OSHA explains that sprains and strains make up around 1/3 of all restaurant injuries, while other common causes of harm include cuts, bruises and burns. Three steps are identified for reducing the risk of these injuries including:
- Removing or isolating the hazardous conditions that could harm employees. For example, grease pans could be installed that dump automatically to be cleaned so workers would not have to dump hot grease.
- Improving work practices so employees are safer. For example, workers could be trained on the importance of removing ice crystals from frozen food products before the foods are put into the deep fryer in order to make sure they do not splatter.
- Using protective clothing and equipment. Grease and heat-resistant equipment including sleevelets, gloves and long aprons should be provided and worn by workers to reduce the dangers of burns.

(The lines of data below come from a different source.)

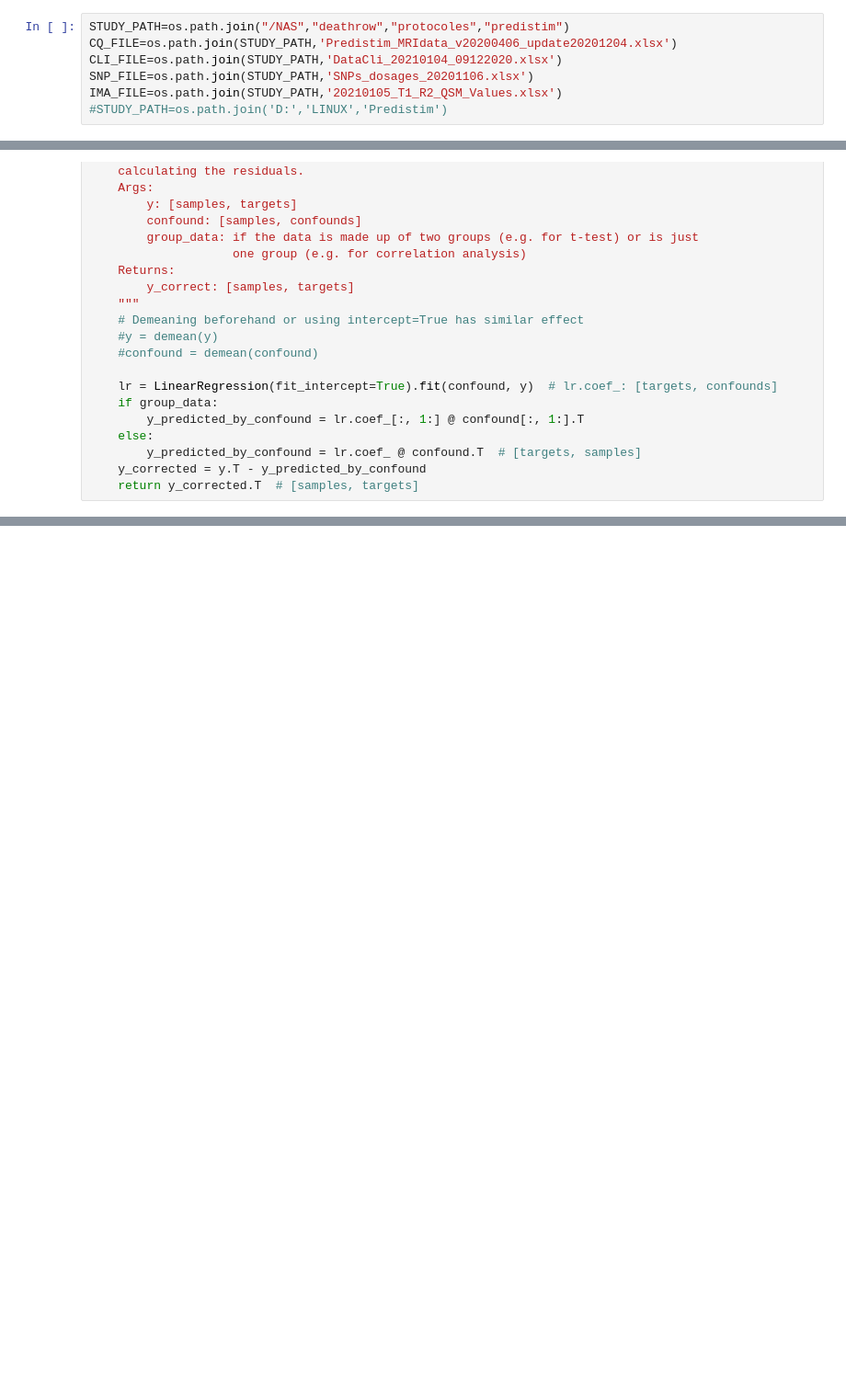
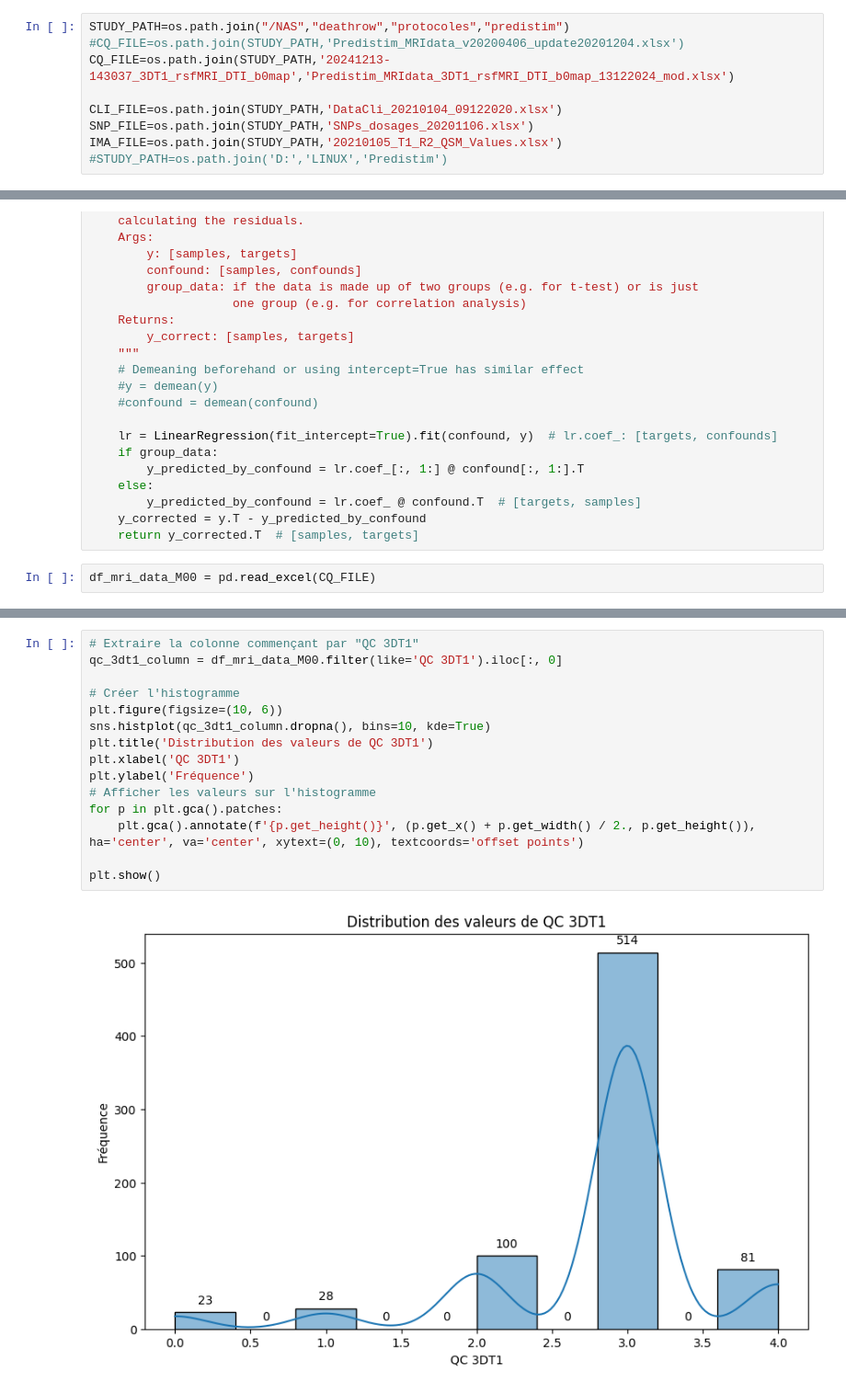
Before and after one commit to RomainViardLille/LiiFE, a Jupyter notebook: Predistim_Library.ipynb, the cells around one changed output, grey strips where cells are left out. Shown at 92% size. Cells and saved outputs as stored; diff of their text form; blank space fills up the shorter version.

```diff
--- a/Predistim_Library.ipynb
+++ b/Predistim_Library.ipynb
@@ -5,7 +5,9 @@ import numpy as np
 from sklearn.linear_model import LinearRegression
 # %%
 STUDY_PATH=os.path.join("/NAS","deathrow","protocoles","predistim")
-CQ_FILE=os.path.join(STUDY_PATH,'Predistim_MRIdata_v20200406_update20201204.xlsx')
+#CQ_FILE=os.path.join(STUDY_PATH,'Predistim_MRIdata_v20200406_update20201204.xlsx')
+CQ_FILE=os.path.join(STUDY_PATH,'20241213-143037_3DT1_rsfMRI_DTI_b0map','Predistim_MRIdata_3DT1_rsfMRI_DTI_b0map_13122024_mod.xlsx')
+
 CLI_FILE=os.path.join(STUDY_PATH,'DataCli_20210104_09122020.xlsx')
 SNP_FILE=os.path.join(STUDY_PATH,'SNPs_dosages_20201106.xlsx')
 IMA_FILE=os.path.join(STUDY_PATH,'20210105_T1_R2_QSM_Values.xlsx')
@@ -110,3 +112,5 @@ def unconfound(y, confound, group_data=False):
         y_predicted_by_confound = lr.coef_ @ confound.T  # [targets, samples]
     y_corrected = y.T - y_predicted_by_confound
     return y_corrected.T  # [samples, targets]
+# %%
+df_mri_data_M00 = pd.read_excel(CQ_FILE)
@@ -112,0 +133,17 @@ def unconfound(y, confound, group_data=False):
+# %%
+# Extraire la colonne commençant par "QC 3DT1"
+qc_3dt1_column = df_mri_data_M00.filter(like='QC 3DT1').iloc[:, 0]
+
+# Créer l'histogramme
+plt.figure(figsize=(10, 6))
+sns.histplot(qc_3dt1_column.dropna(), bins=10, kde=True)
+plt.title('Distribution des valeurs de QC 3DT1')
+plt.xlabel('QC 3DT1')
+plt.ylabel('Fréquence')
+# Afficher les valeurs sur l'histogramme
+for p in plt.gca().patches:
+    plt.gca().annotate(f'{p.get_height()}', (p.get_x() + p.get_width() / 2., p.get_height()), ha='center', va='center', xytext=(0, 10), textcoords='offset points')
+
+plt.show()
+# %% [output]
+[figure, added]
```
Also changed, not shown: parts of 6 cells of this notebook, 6 other files.
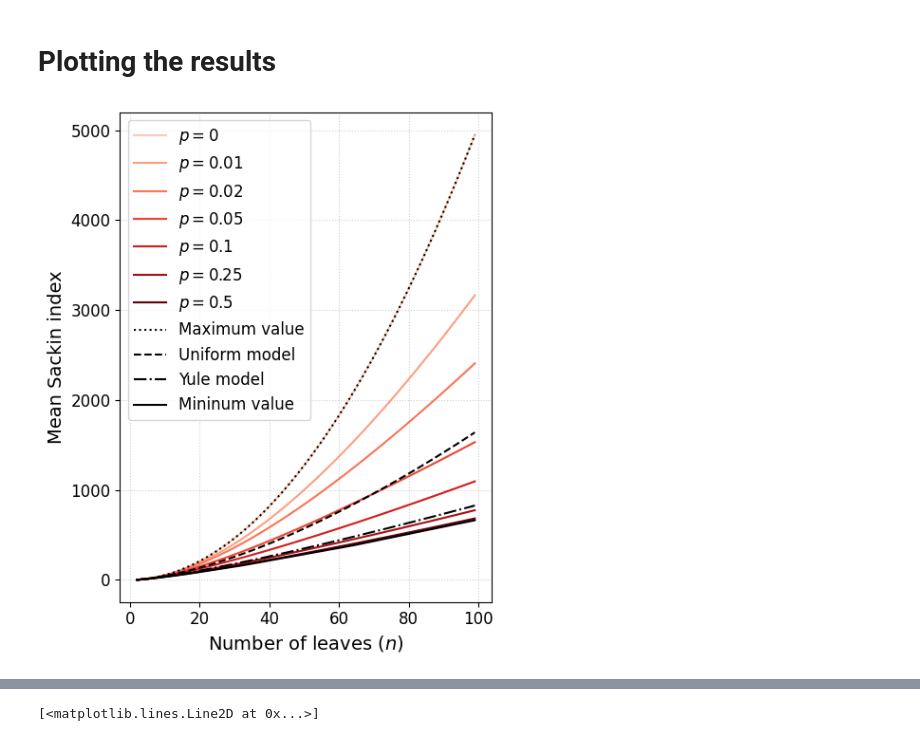
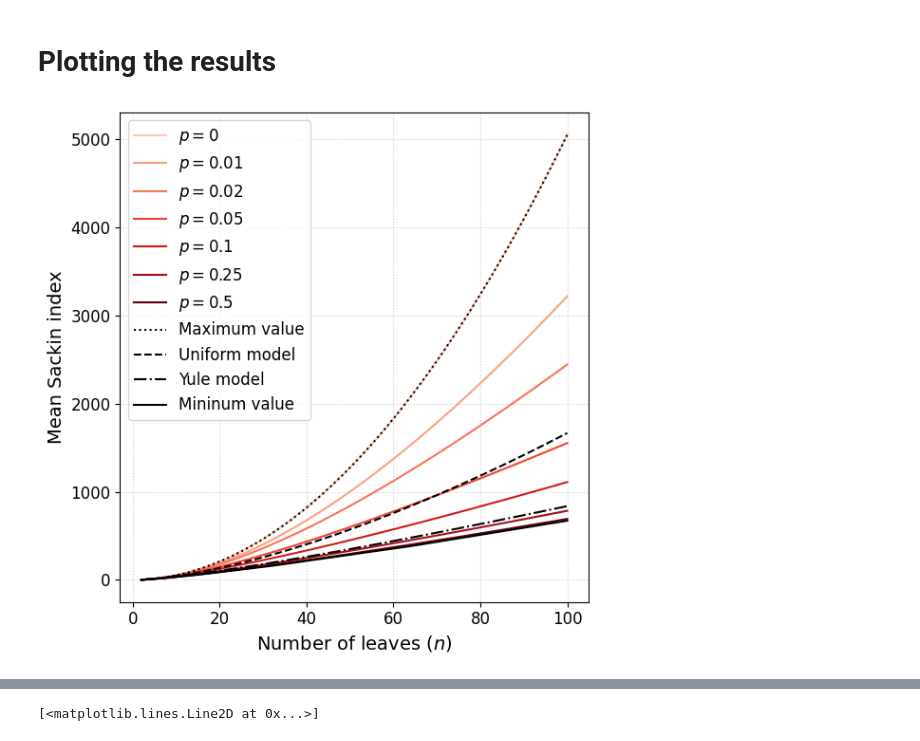
Before and after one commit to dbauman18/biased_speciation_calculation, a Jupyter notebook: biased_speciation.ipynb, the cells around one changed output, grey strips where cells are left out. Drawn from its saved outputs; the diff is of its cells as text; code cells hidden in the pictures.

Commit message:
changed plot dimensions

```diff
--- a/biased_speciation.ipynb
+++ b/biased_speciation.ipynb
@@ -75,10 +75,10 @@ def sackin_mean_beta(n, a, b):
 # %% [markdown]
 # Plotting the results
 # %%
-plt.figure(figsize=(5, 6))
+plt.figure(figsize=(6,6))
 
 # Data range
-N = range(2, 100)
+N = range(2, 100 + 1)
 
 
 
@@ -100,34 +100,34 @@ for prob, color in zip(p, colors):
 plt.plot(N, [max_sackin(n) for n in N],
          label="Maximum value", linestyle=':', color='black', alpha=1, linewidth=1.5)
 plt.plot(N, [sackin_uniform(n) for n in N],
          label="Uniform model", linestyle='--', color='black', alpha=1, linewidth=1.5)
 plt.plot(N, [sackin_yule(n) for n in N],
          label="Yule model", linestyle='-.', color='black', alpha=1, linewidth=1.5)
 plt.plot(N, [min_sackin(n) for n in N],
          label="Mininum value", linestyle='-', color='black', alpha=1, linewidth=1.5)
 
 # Labels and title
 plt.xlabel("Number of leaves ($n$)", fontsize=14)
 plt.ylabel("Mean Sackin index", fontsize=14)
 # plt.title(r"Mean Sackin index under biased speciation model with split distribution $\lambda \sim p$", fontsize=16)
 
 # Fontsize of axis ticks
 plt.xticks(fontsize=12)
 plt.yticks(fontsize=12)
 
 
 # Legend only for reference lines
 plt.legend(fontsize=12, loc="upper left")
 
 # Grid and layout
 plt.grid(True, linestyle=":", alpha=0.6)
 plt.tight_layout()
 
 # Save and show
 plt.savefig("./plots/sackin_biased_speciation_constant_p.png", dpi=300)
 plt.show()
 # %% [output]
-[figure, old version]
+[figure, new version]
 # %%
 # N = [2, 4, 8, 16, 32, 64, 128, 256, 512, 1024, 2048, 4096, 8192]
 
```
Also changed, not shown: parts of 8 cells of this notebook, 7 other files.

OSHA also urges workers to participate in health and safety training; to report hazards and injuries to their employer immediately; to suggest solutions to hazards that are present in their workplace; and to know their rights including the right to a safe workplace and the right to make a workers’ compensation claim when an on-the-job injury or illness occurs.
If you are injured on the job in Massachusetts, call Jeffrey Glassman Injury Lawyers for a free and confidential consultation to discuss your workers’ compensation claim– (617) 777-7777.
More Blog Entries:
Workplace Safety Compromised by OSHA Budget Cuts, March 30, 2014.